WASHINGTON – Despite their opposite approaches, California and Florida have seen almost identical outcomes in COVID-19 case rates. While Florida has worked to stay open, California has pursued strict lockdowns.
In Florida, schools are open, something Republican Gov. Ron DeSantis touted in his March State of the State address.
"Florida schools are open and we are one of only a handful of states in which every parent has the right to send their child to school in person," he said.
In California, schools are still widely locked down, which Democratic Gov. Gavin Newsom addressed in his own State of the State address.
"Working together with parents and teachers and school leaders we've turned the conversation to whether to reopen to when," said Newsom.

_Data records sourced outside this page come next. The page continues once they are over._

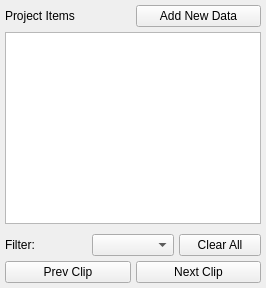
First picture: the form in annotation_tool/ui/dataset_explorer_panel/dataset_explorer_panel.ui, repository OpenSportsLab/VideoAnnotationTool, before the edit.
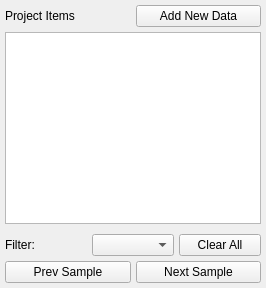
Second picture: the form after the edit.

Commit message: refactor: update terminology from "video" to "sample" across dataset explorer and related components; adjust UI and tests accordingly

```diff
--- a/annotation_tool/ui/dataset_explorer_panel/dataset_explorer_panel.ui
+++ b/annotation_tool/ui/dataset_explorer_panel/dataset_explorer_panel.ui
@@ -86,7 +86,7 @@
         <cursorShape>PointingHandCursor</cursorShape>
        </property>
        <property name="text">
-        <string>Prev Clip</string>
+        <string>Prev Sample</string>
        </property>
       </widget>
      </item>
@@ -96,7 +96,7 @@
         <cursorShape>PointingHandCursor</cursorShape>
        </property>
        <property name="text">
-        <string>Next Clip</string>
+        <string>Next Sample</string>
        </property>
       </widget>
      </item>
```
Left out of the diff: 4 changed lines with no effect on the pictures. The commit also changes 7 other files.
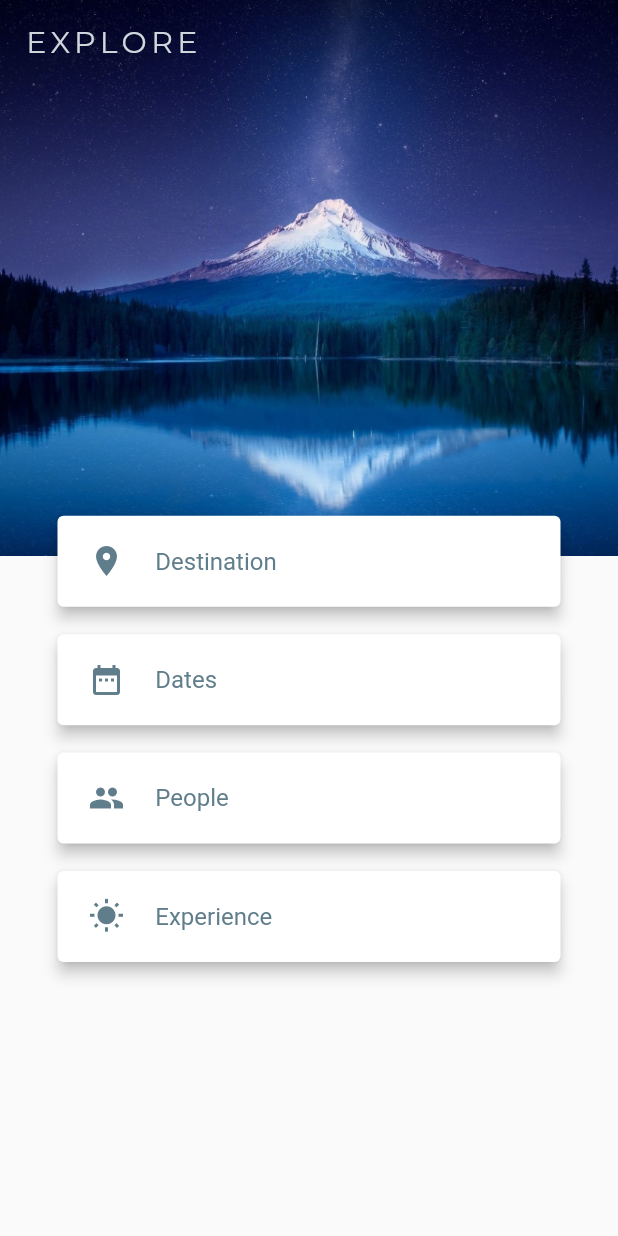
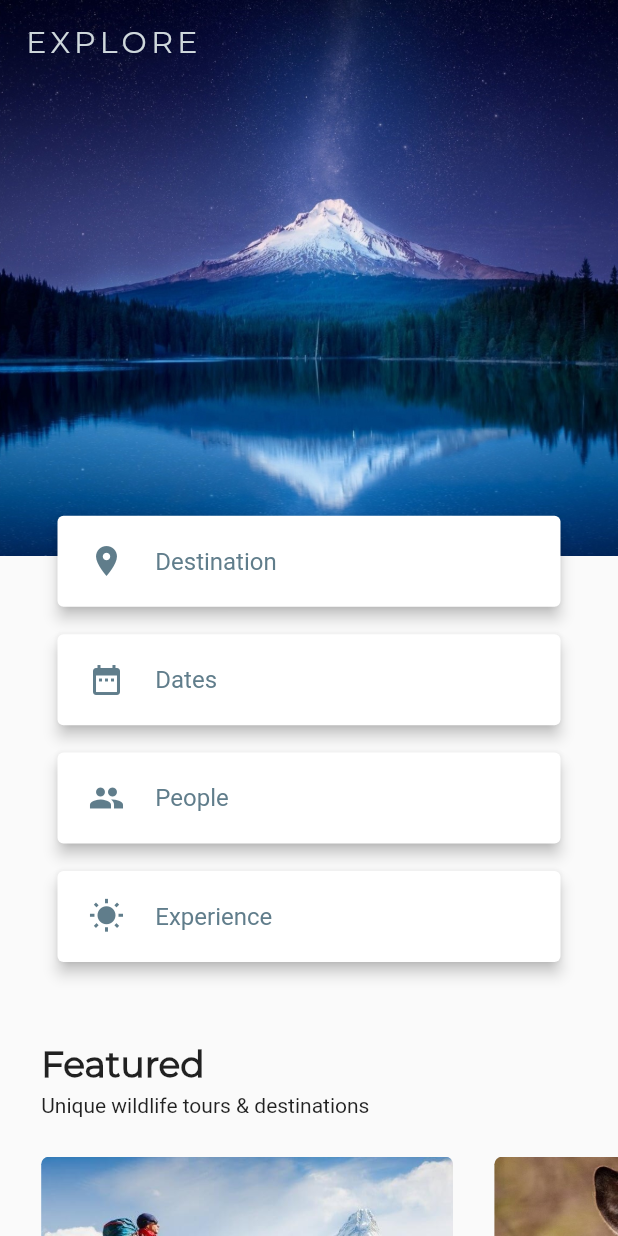
Before and after one commit to Lone-Wolf17/explore_flutter_web, a Flutter app: the screen it shows after launch, on a phone screen of 412 x 824 dp. Run offline on Flutter 3.47's test engine with Material 2 defaults, Android fonts, the phone set to English and light mode, and no system bars.

Commit message:
** Featured Section Built  * Section Heading  * Features Section Tiles

```diff
--- a/lib/views/home_page.dart
+++ b/lib/views/home_page.dart
@@ -1,4 +1,6 @@
 import 'package:explore_flutter_web/constants/app_constanst.dart';
+import 'package:explore_flutter_web/widgets/featured_heading.dart';
+import 'package:explore_flutter_web/widgets/featured_tiles.dart';
 import 'package:explore_flutter_web/widgets/floating_quick_access_bar.dart';
 import 'package:explore_flutter_web/widgets/responsive_widget.dart';
 import 'package:explore_flutter_web/widgets/top_bar_contents.dart';
@@ -69,6 +71,13 @@ class _HomePageState extends State<HomePage> {
               Column(
                 children: [
                   FloatingQuickAccessBar(screenSize: screenSize),
+                  Column(
+                    mainAxisSize: MainAxisSize.min,
+                    children: [
+                      FeaturedHeading(screenSize: screenSize),
+                      FeaturedTiles(screenSize: screenSize)
+                    ],
+                  )
                 ],
               )
             ]),
--- /dev/null
+++ b/lib/widgets/featured_heading.dart
@@ -0,0 +1,48 @@
+import 'package:explore_flutter_web/constants/app_constanst.dart';
+import 'package:explore_flutter_web/widgets/responsive_widget.dart';
+import 'package:flutter/material.dart';
+
+class FeaturedHeading extends StatelessWidget {
+  const FeaturedHeading({Key? key, required this.screenSize})
+      : super(key: key);
+
+  final Size screenSize;
+
+  @override
+  Widget build(BuildContext context) {
+    return Padding(
+      padding: EdgeInsets.only(
+        top: screenSize.height * 0.06,
+        left: screenSize.width / 15,
+        right: screenSize.width / 15
+      ),
+      child: ResponsiveWidget.isSmallScreen(context) ? Column(
+        crossAxisAlignment: CrossAxisAlignment.start,
+        mainAxisAlignment: MainAxisAlignment.start,
+        mainAxisSize: MainAxisSize.min,
+        children: [
+          Row(),
+          const Text('Featured', style: TextStyle(
+            fontSize: 24,
+            fontFamily: AppConstants.montserratFontFamily,
+            fontWeight: FontWeight.bold
+          )),
+          const SizedBox(height: 5),
+          const Text('Unique wildlife tours & destinations', textAlign: TextAlign.end),
+          const SizedBox(height: 10),
+        ],
+      ) : Row (
+        mainAxisSize: MainAxisSize.max,
+        mainAxisAlignment: MainAxisAlignment.start,
+        children: const [
+          Text('Featured', style: TextStyle(
+           fontSize: 40,
+           fontFamily: AppConstants.montserratFontFamily,
+           fontWeight: FontWeight.bold
+          )),
+          Expanded(child: Text('Unique wildlife tours & destinations', textAlign: TextAlign.end))
+        ],
+      )
+    );
+  }
+}
--- /dev/null
+++ b/lib/widgets/featured_tiles.dart
@@ -0,0 +1,94 @@
+import 'package:explore_flutter_web/constants/app_constanst.dart';
+import 'package:explore_flutter_web/widgets/responsive_widget.dart';
+import 'package:flutter/material.dart';
+
+class FeaturedTiles extends StatelessWidget {
+  const FeaturedTiles({Key? key, required this.screenSize})
+      : super(key: key);
+
+  final Size screenSize;
+
+  final List<String> assets = const [
+    'assets/images/trekking.jpg',
+    'assets/images/animals.jpg',
+    'assets/images/photography.jpeg',
+  ];
+
+  final List<String> title = const ['Trekking', 'Animals', 'Photography'];
+
+  @override
+  Widget build(BuildContext context) {
+    return ResponsiveWidget.isSmallScreen(context)
+        ? SingleChildScrollView(
+            padding: EdgeInsets.only(top: screenSize.height / 50),
+            scrollDirection: Axis.horizontal,
+            child: Row(
+              mainAxisAlignment: MainAxisAlignment.start,
+              children: [
+                SizedBox(width: screenSize.width / 15),
+                ...Iterable<int>.generate(assets.length).map((pageIndex) => Row(
+                      children: [
+                        Column(
+                          crossAxisAlignment: CrossAxisAlignment.start,
+                          children: [
+                            SizedBox(
+                              height: screenSize.width / 2.5,
+                              width: screenSize.width / 1.5,
+                              child: ClipRRect(
+                                borderRadius: BorderRadius.circular(5),
+                                child: Image.asset(assets[pageIndex],
+                                    fit: BoxFit.cover),
+                              ),
+                            ),
+                            Padding(
+                                padding: EdgeInsets.only(
+                                    top: screenSize.height / 70),
+                                child: Text(title[pageIndex],
+                                    style: const TextStyle(
+                                        fontSize: 16,
+                                        fontFamily:
+                                            AppConstants.montserratFontFamily,
+                                        fontWeight: FontWeight.w500)))
+                          ],
+                        ),
+                        SizedBox(width: screenSize.width / 15)
+                      ],
+                    ))
+              ],
+            ),
+          )
+        : Padding(
+            padding: EdgeInsets.only(
+                top: screenSize.height * 0.06,
+                left: screenSize.width / 15,
+                right: screenSize.width / 15),
+            child: Row(
+              mainAxisAlignment: MainAxisAlignment.spaceBetween,
+              children: [
+                ...Iterable<int>.generate(assets.length)
+                    .map((pageIndex) => Column(
+                          children: [
+                            SizedBox(
+                                height: screenSize.width / 6,
+                                width: screenSize.width / 3.8,
+                                child: ClipRRect(
+                                  borderRadius: BorderRadius.circular(5),
+                                  child: Image.asset(assets[pageIndex],
+                                      fit: BoxFit.cover),
+                                )),
+                            Padding(
+                                padding: EdgeInsets.only(
+                                    top: screenSize.height / 70),
+                                child: Text(title[pageIndex],
+                                    style: const TextStyle(
+                                        fontSize: 16,
+                                        fontFamily:
+                                            AppConstants.montserratFontFamily,
+                                        fontWeight: FontWeight.w500)))
+                          ],
+                        ))
+              ],
+            ),
+          );
+  }
+}
```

Newsom ordered the nation's first statewide COVID shutdowns and continues to maintain a mask mandate. Indoor dining and other activities are strictly limited in California too.

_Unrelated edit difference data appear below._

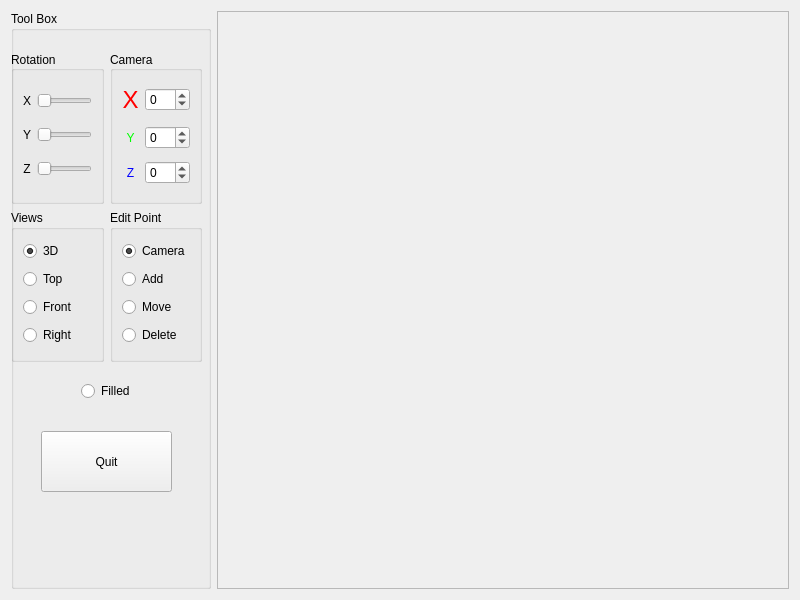
The window that MainWindow.ui (ray-z/Graphics-Assignment2) describes before a commit, drawn with Qt 5.
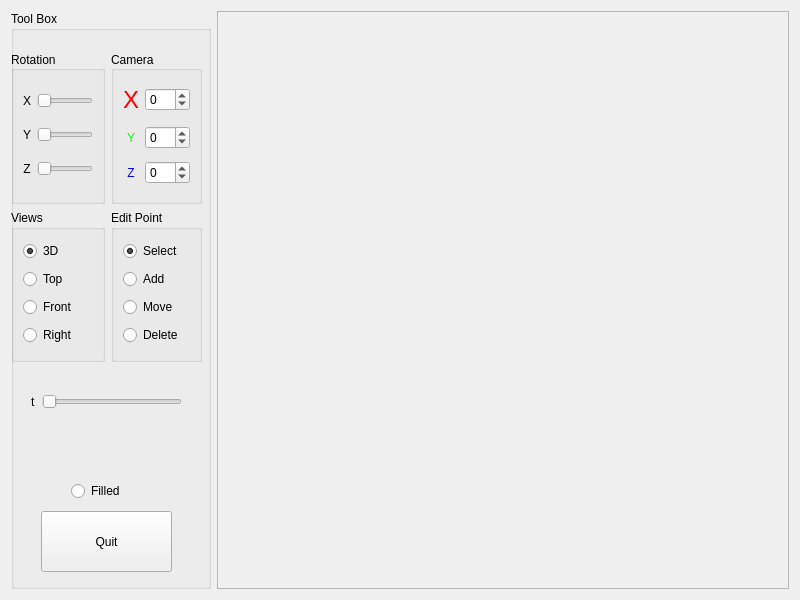
The same window after the commit.

Commit message: Using slider to move frame along splie

Diff of the .ui file:
```diff
--- a/MainWindow.ui
+++ b/MainWindow.ui
@@ -57,8 +57,8 @@
      <widget class="QRadioButton" name="radioButton">
       <property name="geometry">
        <rect>
-        <x>70</x>
-        <y>370</y>
+        <x>60</x>
+        <y>470</y>
         <width>61</width>
         <height>20</height>
        </rect>
@@ -355,7 +355,7 @@
              <bool>false</bool>
             </property>
             <property name="text">
-             <string>Camera</string>
+             <string>Select</string>
             </property>
             <property name="checked">
              <bool>true</bool>
@@ -401,7 +401,7 @@
       <property name="geometry">
        <rect>
         <x>30</x>
-        <y>420</y>
+        <y>500</y>
         <width>131</width>
         <height>61</height>
        </rect>
@@ -410,6 +410,38 @@
        <string>Quit</string>
       </property>
      </widget>
+     <widget class="QWidget" name="horizontalLayoutWidget">
+      <property name="geometry">
+       <rect>
+        <x>20</x>
+        <y>380</y>
+        <width>151</width>
+        <height>21</height>
+       </rect>
+      </property>
+      <layout class="QHBoxLayout" name="horizontalLayout">
+       <item>
+        <widget class="QLabel" name="label">
+         <property name="text">
+          <string>t</string>
+         </property>
+        </widget>
+       </item>
+       <item>
+        <widget class="QSlider" name="slider_t">
+         <property name="maximum">
+          <number>100</number>
+         </property>
+         <property name="singleStep">
+          <number>2</number>
+         </property>
+         <property name="orientation">
+          <enum>Qt::Horizontal</enum>
+         </property>
+        </widget>
+       </item>
+      </layout>
+     </widget>
     </widget>
    </item>
   </layout>
```
Left out of the diff: 82 changed lines with no effect on the pictures. The commit also changes 6 other files.
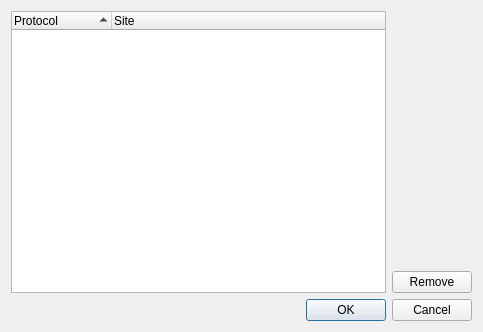
First picture: the form in src/lib/other/protocolhandlerdialog.ui, repository tenrok/kclient3, before the edit.
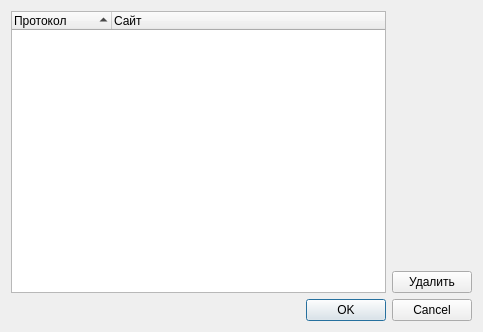
Second picture: the form after the edit.

The edit to the form file:
```diff
--- a/src/lib/other/protocolhandlerdialog.ui
+++ b/src/lib/other/protocolhandlerdialog.ui
@@ -37,12 +37,12 @@
      </property>
      <column>
       <property name="text">
-       <string>Protocol</string>
+       <string>Протокол</string>
       </property>
      </column>
      <column>
       <property name="text">
-       <string>Site</string>
+       <string>Сайт</string>
       </property>
      </column>
     </widget>
@@ -65,7 +65,7 @@
      <item>
       <widget class="QPushButton" name="remove">
        <property name="text">
-        <string>Remove</string>
+        <string>Удалить</string>
        </property>
       </widget>
      </item>
```
Left out of the diff: 2 changed lines with no effect on the pictures.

Meanwhile, Florida has no statewide restrictions and DeSantis is not allowing cities to fine people who don't wear masks.
"Every business in Florida has the right to operate," DeSantis said in his address. "Over these many months we've stood up for small family owned businesses and saved thousands of them from ruin."
California's slow reopening is expected to gain speed in April.
"Because California, we're not going to come crawling back," said Newsom. "We will roar back."
But all the severe restrictions might be for naught. The CDC says since COVID began, California and Florida have had nearly the same case rate, around 8,900 per 100,000 people. They also fall side by side in death rate, Florida ranked 27th among states and California 28th.
In terms of unemployment, right now Florida sits at 5.1 percent. California is at 9.3 percent.
"I've been to those two states in the last month. It's like Venus and Mars," economist Stephen Moore told CBN News. "Florida is open for business. Schools are open. Stores are open. The restaurants are open, the churches are open. People are getting up and about. California is just the opposite. Everything's pretty much locked down."
CBN medical reporter Lorie Johnson says it's a question of human behavior and responsibility.
"The question is can the government control human behavior or should we rely on self-control?" said Johnson. "Florida has an extremely high number of senior citizens and what we saw in Florida were these senior citizens controlling themselves, locking themselves down, if you will."
These latest figures come as California Republicans help organize a recall against Newsom that's drawn nearly two-million petition signatures, which is 500,000 more signatures than what's needed before Wednesday's deadline.